Rating: M

Summary: A memory from a broken girls childhood. The reason for Clove's hatred.

Warnings: Child Abuse and Broken Dreams

I was broken, my death freed me.

From a little girl, my heart was broken.

"My beautiful Clove," My pregnant mother would begin as she sat on the side of my small bed. "Do you remember that story I used to tell you? The one with the princess who went to the castle?" She would ask, brushing my hair out of my eyes.

"Her name was Clove!" I confirmed, giggling at the memory. The story was always my favorite, with a princess named Clove who would go faraway to a castle and fight to bring honor to her district. Her district was district two, just like mine. She won and came back to her district, met her prince and lived happily ever after in the most beautiful place, Victors Village.

"Yes it was." My mother would confirm before starting to cry. "Very good, baby girl."

I would shift uncomfortably, "Mommy, what's wrong? Don't cry mommy. Did I make you sad? I'm sorry, mommy."

"No!" She would gush, leaning closer to me. "Oh, my beautiful Clove. You didn't do anything wrong."

"Then why are you so sad?"

"I'm not sad, sweetheart. It's just…" She sighed. "Daddy and I got you a present."

"A present?" She now had all of my attention. "What is it?"

"We… You get to go to the academy, sweetheart."

"The academy?"

"The one the princess went to, sweetheart. You can train and be the best in the whole district, and be just like her."

But I wasn't.

I was smaller than everybody at the academy and they were really mean. I cried everyday when I would come home, bloody or bruised by my trainers who beat me until I delivered the results they hoped for. The problem was, I didn't know what they were hoping for. I didn't know they were coaxing me to have the capacity to kill.

It was an embarrassment to have a child do so poorly in the academy. We weren't allowed to train with weapons at that point, and I was no good at hand-to-hand combat. I was beat by the trainers, beat by the people I trained with, terrorized by an older boy named Cato. I would go home and cry, but my mother was always there for me. Then the baby came and she went on a vacation.

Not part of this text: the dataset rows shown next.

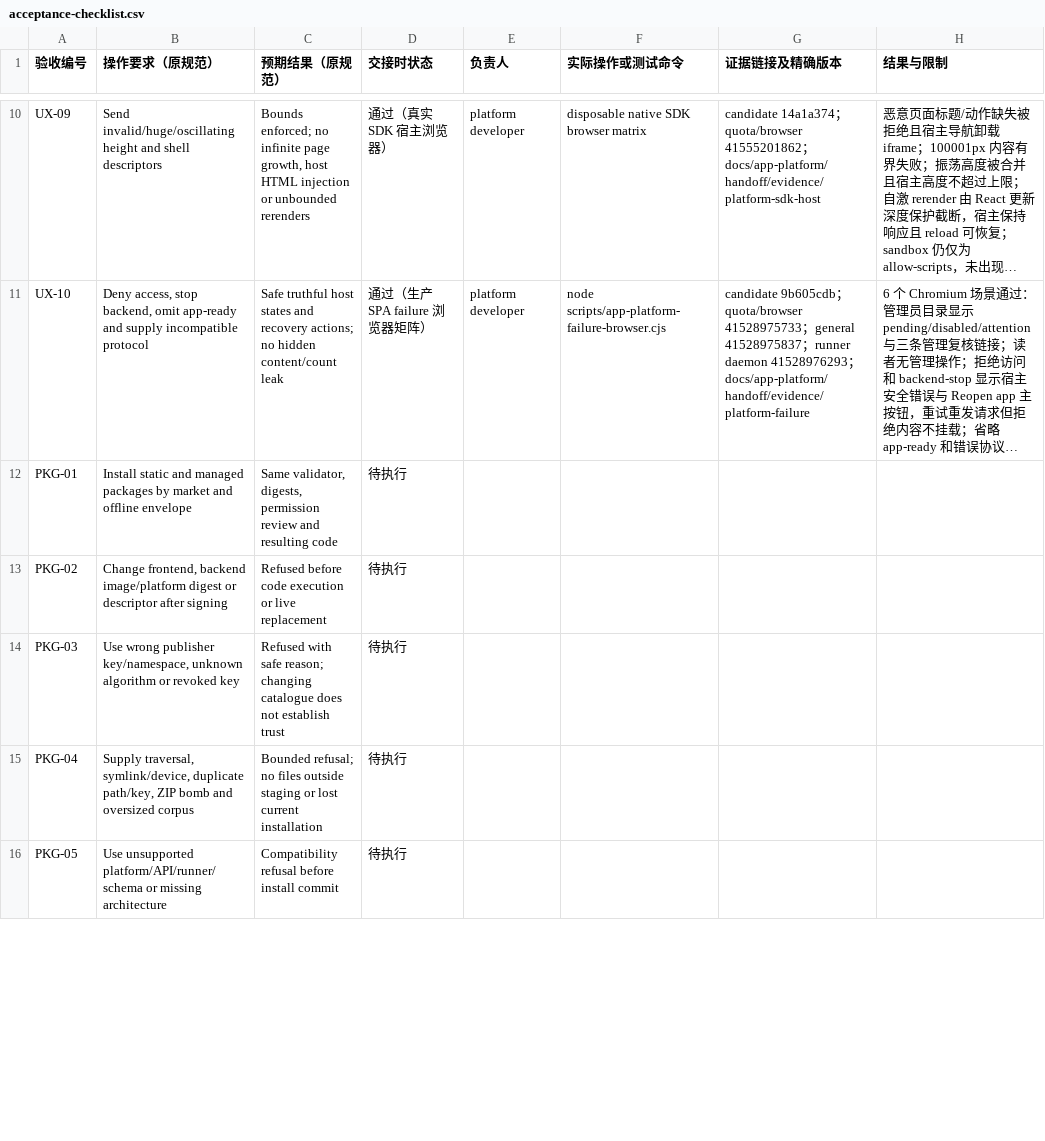
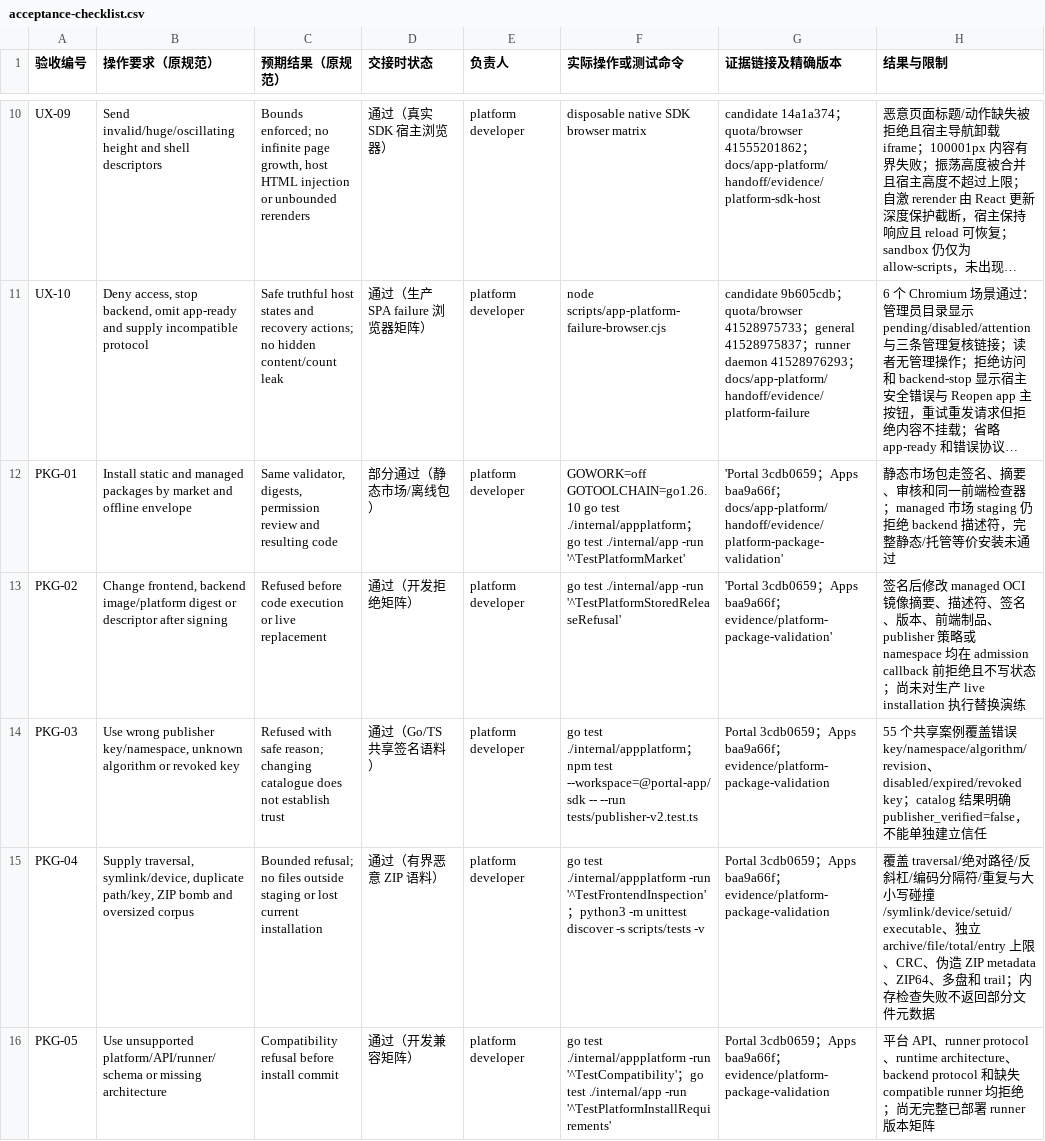
Before and after one commit to KazuhaHub/StockAnalysisPrediction-Report-Portal, a CSV file: docs/app-platform/handoff/acceptance-checklist.csv, drawn as a sheet; only a part is shown, gaps mark what is left out; long unchanged cells end in …; the diff covers the shown part only; the diff names each change by its address in the sheet, - before the commit and + after, or states it on an @@ line.

Commit message:
docs(apps): record package validation evidence

```diff
--- a/docs/app-platform/handoff/acceptance-checklist.csv
+++ b/docs/app-platform/handoff/acceptance-checklist.csv
-D12 (交接时状态): 待执行
+D12 (交接时状态): 部分通过（静态市场/离线包）
-E12:E16 (负责人): (empty)
+E12:E16 (负责人): platform developer
-F12 (实际操作或测试命令): (empty)
+F12 (实际操作或测试命令): GOWORK=off GOTOOLCHAIN=go1.26.10 go test ./internal/appplatform；go test ./internal/app -run '^TestPlatformMarket'
-G12 (证据链接及精确版本): (empty)
+G12 (证据链接及精确版本): 'Portal 3cdb0659；Apps baa9a66f；docs/app-platform/handoff/evidence/platform-package-validation'
-H12 (结果与限制): (empty)
+H12 (结果与限制): 静态市场包走签名、摘要、审核和同一前端检查器；managed 市场 staging 仍拒绝 backend 描述符，完整静态/托管等价安装未通过
-D13 (交接时状态): 待执行
+D13 (交接时状态): 通过（开发拒绝矩阵）
-F13 (实际操作或测试命令): (empty)
+F13 (实际操作或测试命令): go test ./internal/app -run '^TestPlatformStoredReleaseRefusal'
-G13 (证据链接及精确版本): (empty)
+G13 (证据链接及精确版本): 'Portal 3cdb0659；Apps baa9a66f；evidence/platform-package-validation'
-H13 (结果与限制): (empty)
+H13 (结果与限制): 签名后修改 managed OCI 镜像摘要、描述符、签名、版本、前端制品、publisher 策略或 namespace 均在 admission callback 前拒绝且不写状态；尚未对生产 live installation 执行替换演练
-D14 (交接时状态): 待执行
+D14 (交接时状态): 通过（Go/TS 共享签名语料）
-F14 (实际操作或测试命令): (empty)
+F14 (实际操作或测试命令): go test ./internal/appplatform；npm test --workspace=@portal-app/sdk -- --run tests/publisher-v2.test.ts
-G14:G16 (证据链接及精确版本): (empty)
+G14:G16 (证据链接及精确版本): Portal 3cdb0659；Apps baa9a66f；evidence/platform-package-validation
-H14 (结果与限制): (empty)
+H14 (结果与限制): 55 个共享案例覆盖错误 key/namespace/algorithm/revision、disabled/expired/revoked key；catalog 结果明确 publisher_verified=false，不能单独建立信任
-D15 (交接时状态): 待执行
+D15 (交接时状态): 通过（有界恶意 ZIP 语料）
-F15 (实际操作或测试命令): (empty)
+F15 (实际操作或测试命令): go test ./internal/appplatform -run '^TestFrontendInspection'；python3 -m unittest discover -s scripts/tests -v
-H15 (结果与限制): (empty)
+H15 (结果与限制): 覆盖 traversal/绝对路径/反斜杠/编码分隔符/重复与大小写碰撞/symlink/device/setuid/executable、独立 archive/file/total/entry 上限、CRC、伪造 ZIP metadata、ZIP64、多盘和 trail；内存检查失败不返回部分文件元数据
-D16 (交接时状态): 待执行
+D16 (交接时状态): 通过（开发兼容矩阵）
-F16 (实际操作或测试命令): (empty)
+F16 (实际操作或测试命令): go test ./internal/appplatform -run '^TestCompatibility'；go test ./internal/app -run '^TestPlatformInstallRequirements'
-H16 (结果与限制): (empty)
+H16 (结果与限制): 平台 API、runner protocol、runtime architecture、backend protocol 和缺失 compatible runner 均拒绝；尚无完整已部署 runner 版本矩阵
```
Also changed, not shown: 25 edited cells elsewhere in this file, 2 other files.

My daddy said she was always there, that she loved us and that she was with my little sister. That was until daddy started drinking this really smelly stuff and began to do stuff that I didn't understand. He would call me a failure and tell me that I would never be like the princess. He would come in to my room at night and hurt me really bad.

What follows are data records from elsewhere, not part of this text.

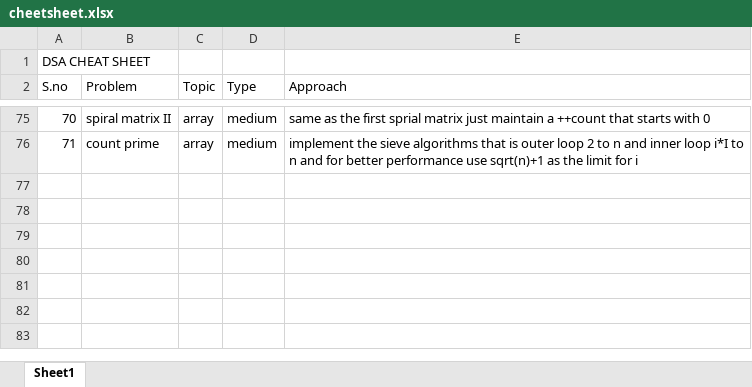
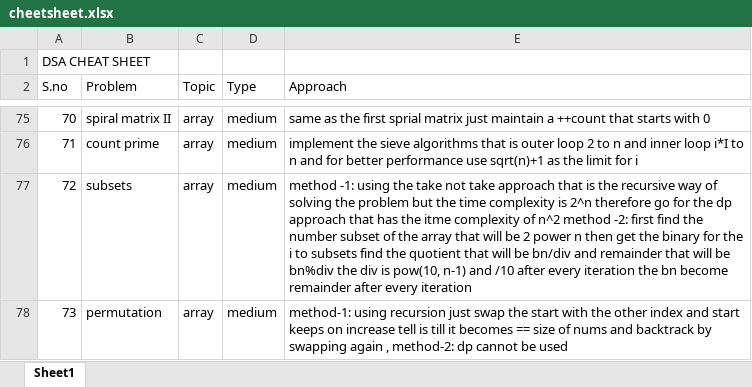
Before and after one commit to JaiBhalla03/dsa, an Excel workbook: cheetsheet.xlsx, sheet Sheet1, drawn as a sheet; only a part is shown, gaps mark what is left out; values as stored, in another font and other column widths than the file's, no borders; the diff names each change by its address in the sheet, - before the commit and + after, or states it on an @@ line.

```diff
--- a/cheetsheet.xlsx (sheet Sheet1)
+++ b/cheetsheet.xlsx (sheet Sheet1)
+row 77: 72 | subsets | array | medium | method -1: using the take not take approach that is the recursive way of solving the problem but the time complexity is 2^n therefore go for the dp approach that has the itme complexity of n^2 method -2: first find the number subset of the array that will be 2 power n then get the binary for the i to subsets find the quotient that will be bn/div and remainder that will be bn%div the div is pow(10, n-1) and /10 after every iteration the bn become remainder after every iteration
+row 78: 73 | permutation | array | medium | method-1: using recursion just swap the start with the other index and start keeps on increase tell is till it becomes == size of nums and backtrack by swapping again , method-2: dp cannot be used
```
Also changed, not shown: 3 other files.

So I would work harder, I would get stronger.

But I would never get strong enough.

Because a broken girl could never win the Hunger Games. I should have known that. My mother should have known.

The Hunger Games freed me.